Not Worth Chasing
European events and government bond yields may continue to support US Treasuries over the near term, but we would not use recent strength to add to high-quality bonds. After pausing in June and July, the resumption of Treasury strength has made valuations more expensive and the longer-term investing prospects less appealing. While high-quality bonds should comprise an allocation in diversified portfolios, recent Treasury strength also comes in the face of stronger domestic economic data. Last week, the Institute for Supply Management’s (ISM) non-manufacturing survey was stronger than expected and weekly jobless claims dropped to new multi-year lows, boding well for further strength in the monthly jobs report. Both reports added to evidence that the U.S. economy is back on track with a 3%-plus growth rate.

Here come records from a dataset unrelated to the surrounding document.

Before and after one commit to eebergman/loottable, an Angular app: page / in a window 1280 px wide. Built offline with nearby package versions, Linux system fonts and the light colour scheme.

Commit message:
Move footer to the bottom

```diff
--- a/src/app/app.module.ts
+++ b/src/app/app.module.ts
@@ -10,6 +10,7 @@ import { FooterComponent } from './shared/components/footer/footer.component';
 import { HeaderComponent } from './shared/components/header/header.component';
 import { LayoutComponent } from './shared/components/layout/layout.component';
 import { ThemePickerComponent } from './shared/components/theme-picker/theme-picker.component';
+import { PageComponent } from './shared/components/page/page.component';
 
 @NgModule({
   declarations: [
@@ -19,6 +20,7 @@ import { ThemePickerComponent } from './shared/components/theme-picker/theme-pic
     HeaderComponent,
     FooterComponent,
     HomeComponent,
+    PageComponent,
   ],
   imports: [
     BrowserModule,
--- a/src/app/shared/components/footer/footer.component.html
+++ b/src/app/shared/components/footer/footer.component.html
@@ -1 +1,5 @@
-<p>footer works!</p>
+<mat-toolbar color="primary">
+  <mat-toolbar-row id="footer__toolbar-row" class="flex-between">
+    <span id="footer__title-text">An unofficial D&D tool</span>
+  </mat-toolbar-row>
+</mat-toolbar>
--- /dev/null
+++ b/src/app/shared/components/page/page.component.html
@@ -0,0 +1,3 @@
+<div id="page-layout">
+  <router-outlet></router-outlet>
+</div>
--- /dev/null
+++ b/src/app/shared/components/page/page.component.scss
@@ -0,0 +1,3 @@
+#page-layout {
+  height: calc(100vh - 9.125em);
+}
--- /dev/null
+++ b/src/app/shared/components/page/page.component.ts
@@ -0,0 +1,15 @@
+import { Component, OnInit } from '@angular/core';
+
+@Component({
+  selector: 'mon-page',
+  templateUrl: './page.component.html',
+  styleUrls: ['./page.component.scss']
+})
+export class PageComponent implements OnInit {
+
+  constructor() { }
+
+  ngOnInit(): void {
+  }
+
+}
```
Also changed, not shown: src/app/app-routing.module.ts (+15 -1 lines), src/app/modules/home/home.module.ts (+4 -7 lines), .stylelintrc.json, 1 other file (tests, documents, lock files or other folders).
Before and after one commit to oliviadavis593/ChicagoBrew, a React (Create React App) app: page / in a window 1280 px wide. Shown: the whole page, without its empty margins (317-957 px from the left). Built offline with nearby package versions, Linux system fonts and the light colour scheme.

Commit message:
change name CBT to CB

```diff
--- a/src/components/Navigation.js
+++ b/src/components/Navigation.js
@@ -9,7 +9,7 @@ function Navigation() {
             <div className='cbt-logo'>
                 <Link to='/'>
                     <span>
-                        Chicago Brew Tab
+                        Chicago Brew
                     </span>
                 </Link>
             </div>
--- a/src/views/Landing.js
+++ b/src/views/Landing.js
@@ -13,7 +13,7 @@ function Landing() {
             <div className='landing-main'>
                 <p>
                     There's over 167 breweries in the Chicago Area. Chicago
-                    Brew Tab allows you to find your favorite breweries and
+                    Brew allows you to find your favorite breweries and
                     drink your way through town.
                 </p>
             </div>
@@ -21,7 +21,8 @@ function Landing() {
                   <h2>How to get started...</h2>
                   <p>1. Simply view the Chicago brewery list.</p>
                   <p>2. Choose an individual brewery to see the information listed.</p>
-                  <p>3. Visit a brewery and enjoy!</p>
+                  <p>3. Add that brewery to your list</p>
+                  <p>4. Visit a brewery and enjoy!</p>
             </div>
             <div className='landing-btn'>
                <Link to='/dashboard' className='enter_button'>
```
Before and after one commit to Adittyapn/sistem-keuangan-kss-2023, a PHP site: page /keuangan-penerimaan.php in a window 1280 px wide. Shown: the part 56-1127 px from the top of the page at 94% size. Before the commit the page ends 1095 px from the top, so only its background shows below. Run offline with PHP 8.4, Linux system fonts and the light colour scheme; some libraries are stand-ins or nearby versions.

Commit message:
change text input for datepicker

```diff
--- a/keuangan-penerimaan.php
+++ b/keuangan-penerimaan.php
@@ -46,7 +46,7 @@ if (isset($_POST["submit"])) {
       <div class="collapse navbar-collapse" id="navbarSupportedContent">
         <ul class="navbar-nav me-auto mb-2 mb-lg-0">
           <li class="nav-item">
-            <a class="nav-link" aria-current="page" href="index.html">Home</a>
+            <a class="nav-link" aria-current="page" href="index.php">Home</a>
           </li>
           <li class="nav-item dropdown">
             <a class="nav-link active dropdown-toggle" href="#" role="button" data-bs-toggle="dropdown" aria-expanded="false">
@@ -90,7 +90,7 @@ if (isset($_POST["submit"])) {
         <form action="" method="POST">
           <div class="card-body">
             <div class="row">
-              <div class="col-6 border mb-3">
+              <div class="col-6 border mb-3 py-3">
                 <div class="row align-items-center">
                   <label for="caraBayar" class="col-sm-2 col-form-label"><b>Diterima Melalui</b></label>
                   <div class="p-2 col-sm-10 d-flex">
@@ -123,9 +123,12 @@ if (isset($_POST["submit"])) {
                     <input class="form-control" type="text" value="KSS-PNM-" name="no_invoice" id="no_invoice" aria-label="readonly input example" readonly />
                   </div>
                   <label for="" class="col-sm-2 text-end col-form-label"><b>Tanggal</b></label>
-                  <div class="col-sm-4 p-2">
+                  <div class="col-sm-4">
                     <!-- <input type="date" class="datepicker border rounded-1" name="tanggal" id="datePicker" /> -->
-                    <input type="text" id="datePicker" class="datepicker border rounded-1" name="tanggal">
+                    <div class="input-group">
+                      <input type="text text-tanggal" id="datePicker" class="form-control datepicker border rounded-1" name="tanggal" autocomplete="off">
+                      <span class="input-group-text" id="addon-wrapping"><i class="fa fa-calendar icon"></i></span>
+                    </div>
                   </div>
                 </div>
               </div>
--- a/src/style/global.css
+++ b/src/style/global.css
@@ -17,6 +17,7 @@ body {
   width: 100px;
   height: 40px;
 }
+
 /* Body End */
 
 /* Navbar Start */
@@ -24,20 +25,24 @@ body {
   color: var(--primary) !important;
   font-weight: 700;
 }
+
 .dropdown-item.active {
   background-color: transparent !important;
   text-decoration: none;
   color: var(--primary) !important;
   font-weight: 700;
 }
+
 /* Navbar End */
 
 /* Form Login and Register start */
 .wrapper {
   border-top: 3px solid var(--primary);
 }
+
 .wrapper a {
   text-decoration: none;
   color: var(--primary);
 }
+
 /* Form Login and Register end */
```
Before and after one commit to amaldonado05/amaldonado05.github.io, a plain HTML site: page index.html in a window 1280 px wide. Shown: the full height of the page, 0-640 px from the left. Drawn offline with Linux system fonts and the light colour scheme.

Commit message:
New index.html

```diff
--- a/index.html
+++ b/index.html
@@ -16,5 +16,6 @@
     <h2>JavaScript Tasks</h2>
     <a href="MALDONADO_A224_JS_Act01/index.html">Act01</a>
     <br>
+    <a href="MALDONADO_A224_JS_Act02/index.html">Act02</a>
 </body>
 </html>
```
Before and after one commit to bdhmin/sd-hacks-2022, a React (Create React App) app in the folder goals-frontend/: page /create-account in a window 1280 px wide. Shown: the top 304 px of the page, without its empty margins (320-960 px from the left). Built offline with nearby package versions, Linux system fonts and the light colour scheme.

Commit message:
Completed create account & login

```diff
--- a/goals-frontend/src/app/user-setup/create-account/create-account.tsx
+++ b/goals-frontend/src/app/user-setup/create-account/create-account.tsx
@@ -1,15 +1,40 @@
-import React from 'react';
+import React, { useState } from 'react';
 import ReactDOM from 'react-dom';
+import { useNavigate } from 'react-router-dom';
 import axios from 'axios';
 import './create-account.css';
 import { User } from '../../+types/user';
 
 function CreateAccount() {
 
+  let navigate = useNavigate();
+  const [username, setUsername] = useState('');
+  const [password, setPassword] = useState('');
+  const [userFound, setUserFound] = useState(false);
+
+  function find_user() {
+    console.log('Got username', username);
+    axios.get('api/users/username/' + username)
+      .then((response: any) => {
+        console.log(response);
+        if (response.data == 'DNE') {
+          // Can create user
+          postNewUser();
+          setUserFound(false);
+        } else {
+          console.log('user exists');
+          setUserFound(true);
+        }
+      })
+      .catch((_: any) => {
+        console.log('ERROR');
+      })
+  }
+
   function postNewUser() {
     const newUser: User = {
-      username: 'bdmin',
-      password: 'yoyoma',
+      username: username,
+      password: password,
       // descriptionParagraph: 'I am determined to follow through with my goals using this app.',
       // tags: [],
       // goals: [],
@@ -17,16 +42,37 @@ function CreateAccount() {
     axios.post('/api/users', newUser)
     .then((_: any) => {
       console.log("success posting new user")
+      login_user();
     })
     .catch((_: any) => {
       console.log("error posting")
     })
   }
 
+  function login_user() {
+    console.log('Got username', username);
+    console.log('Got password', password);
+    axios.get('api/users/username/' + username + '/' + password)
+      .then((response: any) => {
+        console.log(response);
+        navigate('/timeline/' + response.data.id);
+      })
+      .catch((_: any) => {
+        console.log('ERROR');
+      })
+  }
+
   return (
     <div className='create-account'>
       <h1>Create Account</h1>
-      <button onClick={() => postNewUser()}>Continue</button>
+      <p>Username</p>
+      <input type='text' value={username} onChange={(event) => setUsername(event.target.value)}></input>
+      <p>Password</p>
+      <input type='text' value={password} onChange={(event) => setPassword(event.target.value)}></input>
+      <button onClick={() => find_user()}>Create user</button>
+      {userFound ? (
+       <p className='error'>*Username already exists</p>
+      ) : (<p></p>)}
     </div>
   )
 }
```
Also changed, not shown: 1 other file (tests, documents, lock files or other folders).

New supply in the form of 3-, 10-, and 30-year Treasury sales beginning Tuesday, August 11 may slow the advance of Treasuries, but global risks may keep demand elevated over August as investors emphasize safety and liquidity during low-volume summer trading. While the risk of higher bond yields and lower prices may have passed over the short term, we find long-term investing prospects of top-quality bonds unattractive and recommend a cautious posture with a mix of short and intermediate bonds.
The opinions voiced in this material are for general information only and are not intended to provide specific advice or recommendations for any individual. To determine which investment(s) may be appropriate for you, consult your financial advisor prior to investing. All performance reference is historical and is no guarantee of future results. All indices are unmanaged and cannot be invested into directly. Index performance is not indicative of the performance of any investment.
The economic forecasts set forth in the presentation may not develop as predicted and there can be no guarantee that strategies promoted will be successful.
Bonds are subject to market and interest rate risk if sold prior to maturity. Bond values and yields will decline as interest rates rise, and bonds are subject to availability and change in price.